### EXERCISE DETAILS
Show only those lines of the entries where the string "binary" is found.

Revision comparison data:
--- START ---

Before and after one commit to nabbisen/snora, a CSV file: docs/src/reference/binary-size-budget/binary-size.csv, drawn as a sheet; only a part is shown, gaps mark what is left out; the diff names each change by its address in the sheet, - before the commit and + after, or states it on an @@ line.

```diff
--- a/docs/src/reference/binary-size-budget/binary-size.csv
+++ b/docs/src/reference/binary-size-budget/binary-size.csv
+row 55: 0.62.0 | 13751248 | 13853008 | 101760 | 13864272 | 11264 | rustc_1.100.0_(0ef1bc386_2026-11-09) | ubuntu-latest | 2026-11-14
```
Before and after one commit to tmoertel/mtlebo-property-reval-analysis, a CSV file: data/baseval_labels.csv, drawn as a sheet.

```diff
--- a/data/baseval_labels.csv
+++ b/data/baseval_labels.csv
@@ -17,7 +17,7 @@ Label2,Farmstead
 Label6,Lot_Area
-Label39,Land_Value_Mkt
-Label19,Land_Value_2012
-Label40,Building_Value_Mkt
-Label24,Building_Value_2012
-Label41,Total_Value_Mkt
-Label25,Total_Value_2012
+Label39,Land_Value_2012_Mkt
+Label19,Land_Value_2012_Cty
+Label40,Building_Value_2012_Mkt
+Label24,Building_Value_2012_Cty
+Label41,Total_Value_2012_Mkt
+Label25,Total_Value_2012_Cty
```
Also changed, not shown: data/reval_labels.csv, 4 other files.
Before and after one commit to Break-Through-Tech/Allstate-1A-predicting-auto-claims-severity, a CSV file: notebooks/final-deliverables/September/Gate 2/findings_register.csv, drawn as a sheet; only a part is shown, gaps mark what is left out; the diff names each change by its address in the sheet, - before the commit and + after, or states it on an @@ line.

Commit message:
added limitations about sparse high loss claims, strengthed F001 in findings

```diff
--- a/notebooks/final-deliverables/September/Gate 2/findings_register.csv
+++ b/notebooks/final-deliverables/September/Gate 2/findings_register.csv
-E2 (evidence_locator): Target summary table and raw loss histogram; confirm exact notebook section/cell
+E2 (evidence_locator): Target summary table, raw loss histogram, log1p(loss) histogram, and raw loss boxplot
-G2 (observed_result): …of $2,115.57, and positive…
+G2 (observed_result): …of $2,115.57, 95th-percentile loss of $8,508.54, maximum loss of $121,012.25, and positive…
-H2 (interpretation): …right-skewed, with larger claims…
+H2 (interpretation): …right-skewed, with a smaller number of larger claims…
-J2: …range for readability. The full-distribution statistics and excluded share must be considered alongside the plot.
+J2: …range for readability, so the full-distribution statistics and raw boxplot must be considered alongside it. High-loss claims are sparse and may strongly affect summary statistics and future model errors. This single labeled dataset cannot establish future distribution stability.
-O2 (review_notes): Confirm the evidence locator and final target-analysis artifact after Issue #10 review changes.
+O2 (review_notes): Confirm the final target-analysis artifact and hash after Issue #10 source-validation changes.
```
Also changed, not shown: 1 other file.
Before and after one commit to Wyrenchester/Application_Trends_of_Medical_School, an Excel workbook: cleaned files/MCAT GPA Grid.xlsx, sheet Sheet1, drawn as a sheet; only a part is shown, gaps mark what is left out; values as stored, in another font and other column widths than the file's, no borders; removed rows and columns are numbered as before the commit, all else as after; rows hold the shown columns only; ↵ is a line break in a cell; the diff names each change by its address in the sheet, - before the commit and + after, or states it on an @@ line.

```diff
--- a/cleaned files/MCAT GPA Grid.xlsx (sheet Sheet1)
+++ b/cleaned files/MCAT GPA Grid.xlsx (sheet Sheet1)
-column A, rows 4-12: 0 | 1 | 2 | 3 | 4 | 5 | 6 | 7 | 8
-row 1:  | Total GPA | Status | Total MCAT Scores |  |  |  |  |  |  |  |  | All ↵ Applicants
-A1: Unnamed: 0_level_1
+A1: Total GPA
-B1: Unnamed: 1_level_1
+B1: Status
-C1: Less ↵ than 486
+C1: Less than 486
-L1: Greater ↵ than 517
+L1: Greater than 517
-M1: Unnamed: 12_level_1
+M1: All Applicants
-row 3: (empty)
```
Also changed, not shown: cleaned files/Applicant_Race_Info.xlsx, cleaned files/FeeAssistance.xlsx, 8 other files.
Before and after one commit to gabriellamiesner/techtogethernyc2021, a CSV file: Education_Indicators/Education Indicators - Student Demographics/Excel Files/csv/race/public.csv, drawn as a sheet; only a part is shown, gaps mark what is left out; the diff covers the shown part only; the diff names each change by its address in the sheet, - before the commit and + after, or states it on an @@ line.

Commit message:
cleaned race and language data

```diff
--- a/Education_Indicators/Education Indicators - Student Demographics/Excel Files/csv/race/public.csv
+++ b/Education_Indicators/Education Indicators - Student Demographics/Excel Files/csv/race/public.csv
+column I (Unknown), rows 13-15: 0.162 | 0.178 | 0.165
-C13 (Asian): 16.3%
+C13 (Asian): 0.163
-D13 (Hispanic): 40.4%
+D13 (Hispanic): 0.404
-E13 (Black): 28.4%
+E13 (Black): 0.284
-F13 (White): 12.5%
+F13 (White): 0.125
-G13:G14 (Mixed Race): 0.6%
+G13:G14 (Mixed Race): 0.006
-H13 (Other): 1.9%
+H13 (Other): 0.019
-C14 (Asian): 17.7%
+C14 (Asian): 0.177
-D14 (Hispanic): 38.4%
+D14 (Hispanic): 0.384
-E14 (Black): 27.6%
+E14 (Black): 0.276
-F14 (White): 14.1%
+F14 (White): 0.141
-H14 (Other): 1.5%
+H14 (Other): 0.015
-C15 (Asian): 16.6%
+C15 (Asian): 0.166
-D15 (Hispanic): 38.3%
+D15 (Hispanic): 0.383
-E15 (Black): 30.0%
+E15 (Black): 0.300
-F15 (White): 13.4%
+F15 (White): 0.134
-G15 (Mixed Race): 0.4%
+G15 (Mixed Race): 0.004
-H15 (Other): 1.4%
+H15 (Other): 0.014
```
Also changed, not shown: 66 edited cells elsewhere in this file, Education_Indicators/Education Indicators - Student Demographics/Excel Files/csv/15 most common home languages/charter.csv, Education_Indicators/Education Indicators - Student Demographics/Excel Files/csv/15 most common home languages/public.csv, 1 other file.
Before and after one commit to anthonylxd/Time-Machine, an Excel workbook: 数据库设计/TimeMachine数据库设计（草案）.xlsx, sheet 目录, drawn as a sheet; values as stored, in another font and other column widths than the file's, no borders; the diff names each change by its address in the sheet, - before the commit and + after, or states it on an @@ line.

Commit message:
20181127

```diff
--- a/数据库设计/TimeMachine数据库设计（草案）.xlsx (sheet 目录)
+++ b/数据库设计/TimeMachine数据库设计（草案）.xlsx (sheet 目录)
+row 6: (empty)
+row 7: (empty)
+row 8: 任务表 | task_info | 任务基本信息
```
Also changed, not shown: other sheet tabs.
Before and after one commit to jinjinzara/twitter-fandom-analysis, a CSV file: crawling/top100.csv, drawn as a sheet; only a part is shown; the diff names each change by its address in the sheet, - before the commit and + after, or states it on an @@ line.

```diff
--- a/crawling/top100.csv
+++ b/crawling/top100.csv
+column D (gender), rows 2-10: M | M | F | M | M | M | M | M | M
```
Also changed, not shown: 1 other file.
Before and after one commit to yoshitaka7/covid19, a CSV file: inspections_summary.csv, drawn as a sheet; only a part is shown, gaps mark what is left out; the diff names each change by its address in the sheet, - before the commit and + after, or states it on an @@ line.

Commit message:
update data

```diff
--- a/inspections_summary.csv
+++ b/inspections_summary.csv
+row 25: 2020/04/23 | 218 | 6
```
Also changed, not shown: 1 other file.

--- END ---

### WORKED SOLUTION
Before and after one commit to nabbisen/snora, a CSV file: docs/src/reference/binary-size-budget/binary-size.csv, drawn as a sheet; only a part is shown, gaps mark what is left out; the diff names each change by its address in the sheet, - before the commit and + after, or states it on an @@ line.
--- a/docs/src/reference/binary-size-budget/binary-size.csv
+++ b/docs/src/reference/binary-size-budget/binary-size.csv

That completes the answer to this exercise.